TRNT1 deficiency is a condition that affects many body systems. Its signs and symptoms can involve blood cells, the immune system, the eyes, and the nervous system. The severity of the signs and symptoms vary widely.
A common feature of TRNT1 deficiency is a blood condition called sideroblastic anemia, which is characterized by a shortage of red blood cells (anemia). In TRNT1 deficiency, the red blood cells that are present are unusually small (erythrocytic microcytosis). In addition, developing red blood cells in the bone marrow (erythroblasts) can have an abnormal buildup of iron that appears as a ring of blue staining in the cell after treatment in the lab with certain dyes. These abnormal cells are called ring sideroblasts.
Many people with TRNT1 deficiency have an immune system disorder (immunodeficiency) that can lead to recurrent bacterial infections. Repeated infections can cause life-threatening damage to internal organs. The immunodeficiency is characterized by low numbers of immune system cells called B cells, which normally help fight infections by producing immune proteins called antibodies (or immunoglobulins). These proteins target foreign invaders such as bacteria and viruses and mark them for destruction. In many individuals with TRNT1 deficiency, the amount of immunoglobulins is also low (hypogammaglobulinemia).

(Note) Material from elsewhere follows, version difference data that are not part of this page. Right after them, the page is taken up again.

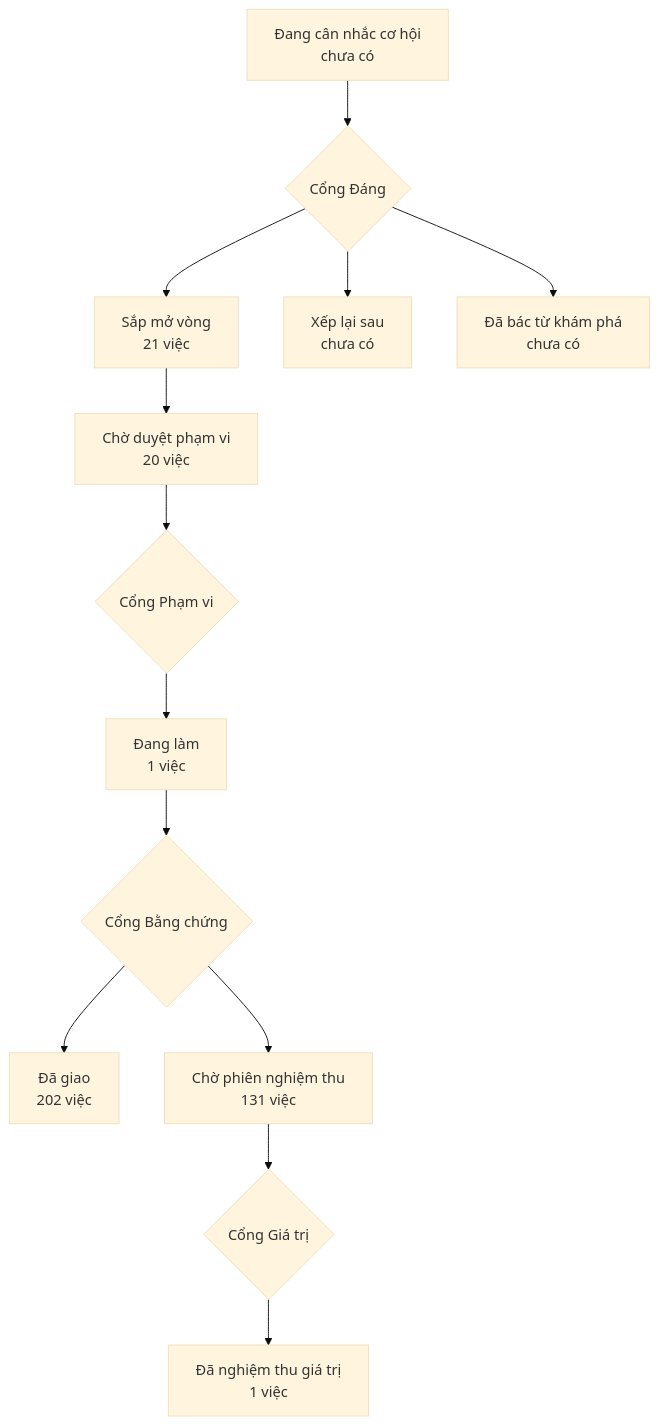
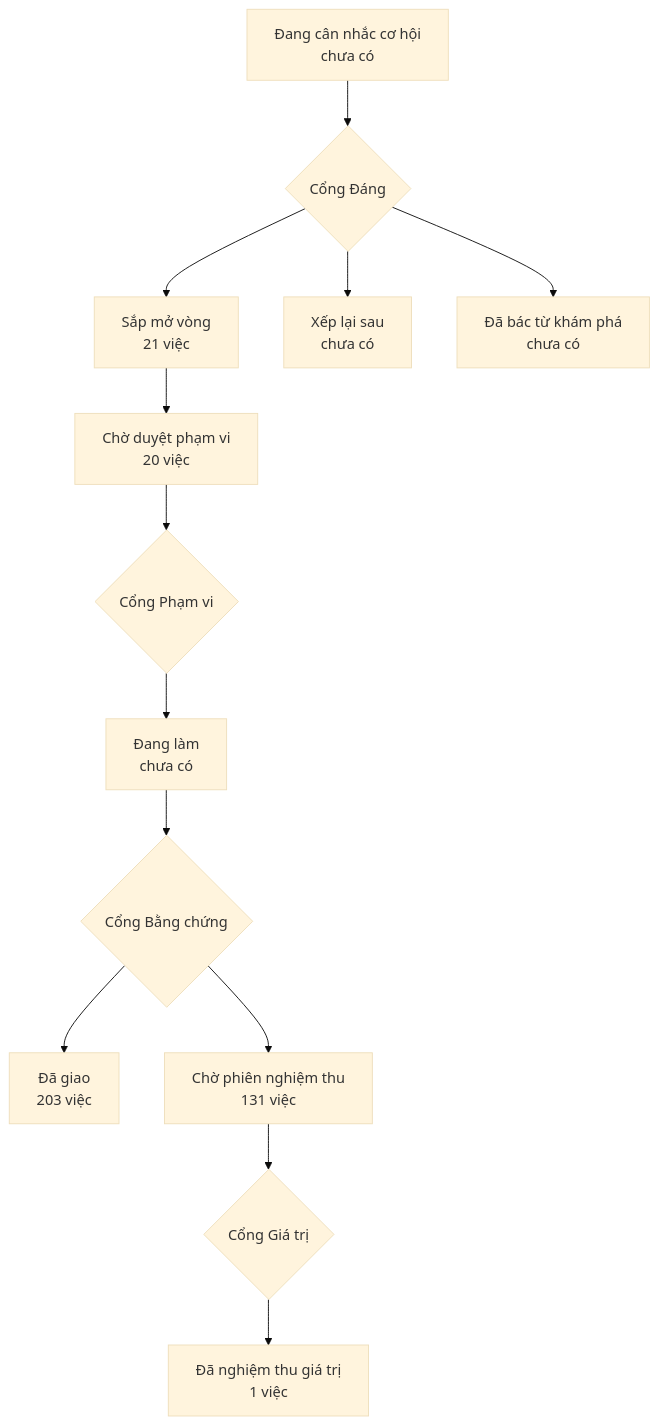
Before and after one commit to phanlemanh/onehub-invest: the diagram in PRODUCT-MAP.md, drawn with Mermaid (base theme). The commit also changed other lines of this file and 7 other files, not shown here.

````diff
--- a/PRODUCT-MAP.md
+++ b/PRODUCT-MAP.md
@@ -7,12 +7,12 @@
 ```mermaid
 flowchart TD
   A["Đang cân nhắc cơ hội<br/>chưa có"] --> GD{"Cổng Đáng"}
   GD --> B["Sắp mở vòng<br/>21 việc"]
   GD --> XL["Xếp lại sau<br/>chưa có"]
   GD --> DB["Đã bác từ khám phá<br/>chưa có"]
   B --> CD["Chờ duyệt phạm vi<br/>20 việc"] --> GP{"Cổng Phạm vi"}
-  GP --> DL["Đang làm<br/>1 việc"] --> GB{"Cổng Bằng chứng"}
-  GB --> DG["Đã giao<br/>202 việc"]
+  GP --> DL["Đang làm<br/>chưa có"] --> GB{"Cổng Bằng chứng"}
+  GB --> DG["Đã giao<br/>203 việc"]
   GB --> CN["Chờ phiên nghiệm thu<br/>131 việc"] --> GG{"Cổng Giá trị"}
   GG --> NT["Đã nghiệm thu giá trị<br/>1 việc"]
 ```
````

In addition, many individuals with TRNT1 deficiency have recurrent fevers that are not caused by an infection. These fever episodes are often one of the earliest recognized symptoms of TRNT1 deficiency, usually beginning in infancy. The fever episodes are typically accompanied by poor feeding, vomiting, and diarrhea, and can lead to hospitalization. In many affected individuals, the episodes occur regularly, arising approximately every 2 to 4 weeks and lasting 5 to 7 days, although the frequency can decrease with age.
Eye abnormalities, often involving the light-sensing tissue at the back of the eye (the retina), can occur in people with TRNT1 deficiency. Some of these individuals have a condition called retinitis pigmentosa, in which the light-sensing cells of the retina gradually deteriorate. Eye problems in TRNT1 deficiency can lead to vision loss.
Neurological problems are also frequent in TRNT1 deficiency. Many affected individuals have delayed development of speech and motor skills, such as sitting, standing, and walking, and some have low muscle tone (hypotonia).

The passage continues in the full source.